### RECORDS SHOWN
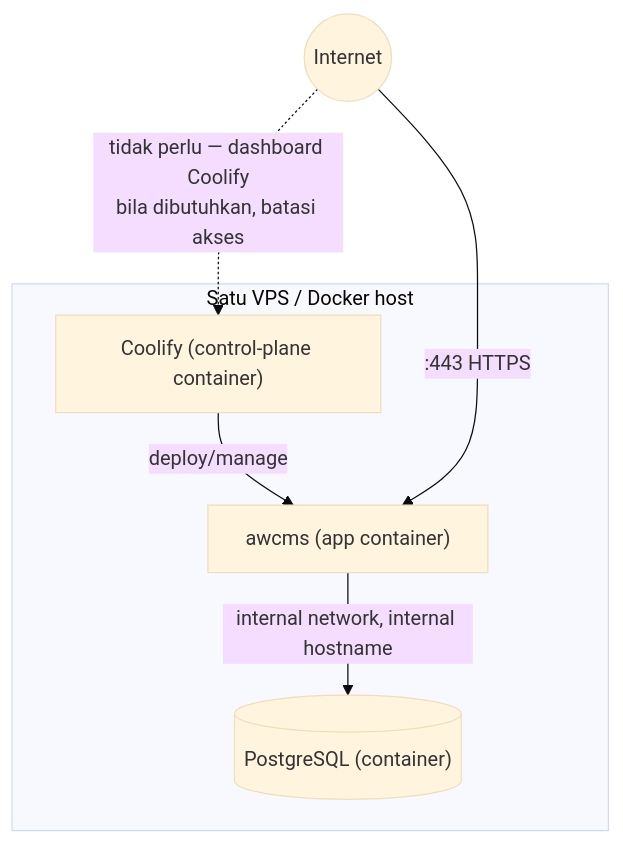
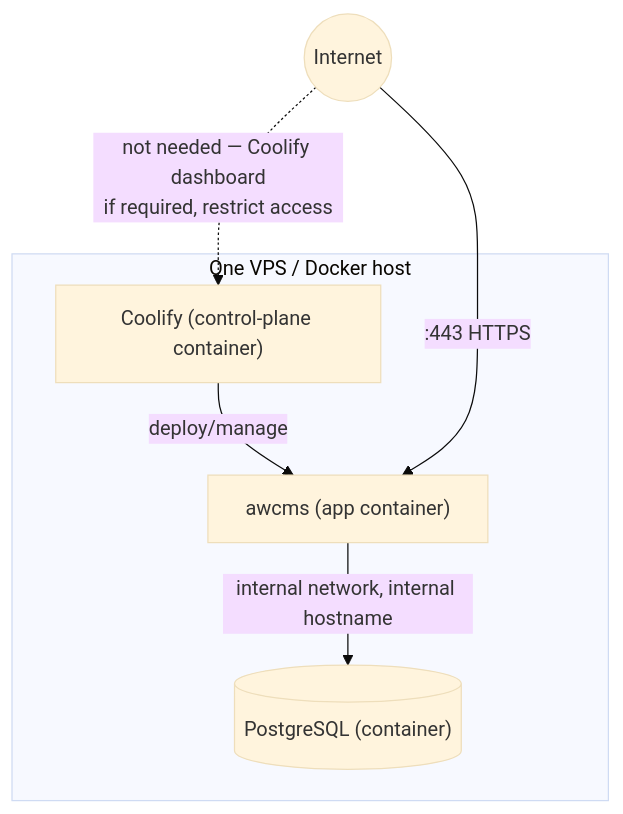
Before and after one commit to ahliweb/awcms: the first of 2 diagrams in docs/awcms/deploy-coolify.md, drawn with Mermaid (base theme). The commit also changed other lines of this file and 603 other files, not shown here.

````diff
--- a/docs/awcms/deploy-coolify.md
+++ b/docs/awcms/deploy-coolify.md
@@ -80,12 +81,12 @@
 ```mermaid
 flowchart TB
-  subgraph VPS["Satu VPS / Docker host"]
+  subgraph VPS["One VPS / Docker host"]
     Coolify["Coolify (control-plane container)"]
     App["awcms (app container)"]
     DB[("PostgreSQL (container)")]
     Coolify -->|deploy/manage| App
     App -->|internal network, internal hostname| DB
   end
   Internet(("Internet")) -->|":443 HTTPS"| App
-  Internet -.->|"tidak perlu — dashboard Coolify\nbila dibutuhkan, batasi akses"| Coolify
+  Internet -.->|"not needed — Coolify dashboard\nif required, restrict access"| Coolify
 ```
````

### ABOUT THIS TASK
Each entry above must be printed exactly, apart from its pictures.

### COMPLETED TASK
Before and after one commit to ahliweb/awcms: the first of 2 diagrams in docs/awcms/deploy-coolify.md, drawn with Mermaid (base theme). The commit also changed other lines of this file and 603 other files, not shown here.

````diff
--- a/docs/awcms/deploy-coolify.md
+++ b/docs/awcms/deploy-coolify.md
@@ -80,12 +81,12 @@
 ```mermaid
 flowchart TB
-  subgraph VPS["Satu VPS / Docker host"]
+  subgraph VPS["One VPS / Docker host"]
     Coolify["Coolify (control-plane container)"]
     App["awcms (app container)"]
     DB[("PostgreSQL (container)")]
     Coolify -->|deploy/manage| App
     App -->|internal network, internal hostname| DB
   end
   Internet(("Internet")) -->|":443 HTTPS"| App
-  Internet -.->|"tidak perlu — dashboard Coolify\nbila dibutuhkan, batasi akses"| Coolify
+  Internet -.->|"not needed — Coolify dashboard\nif required, restrict access"| Coolify
 ```
````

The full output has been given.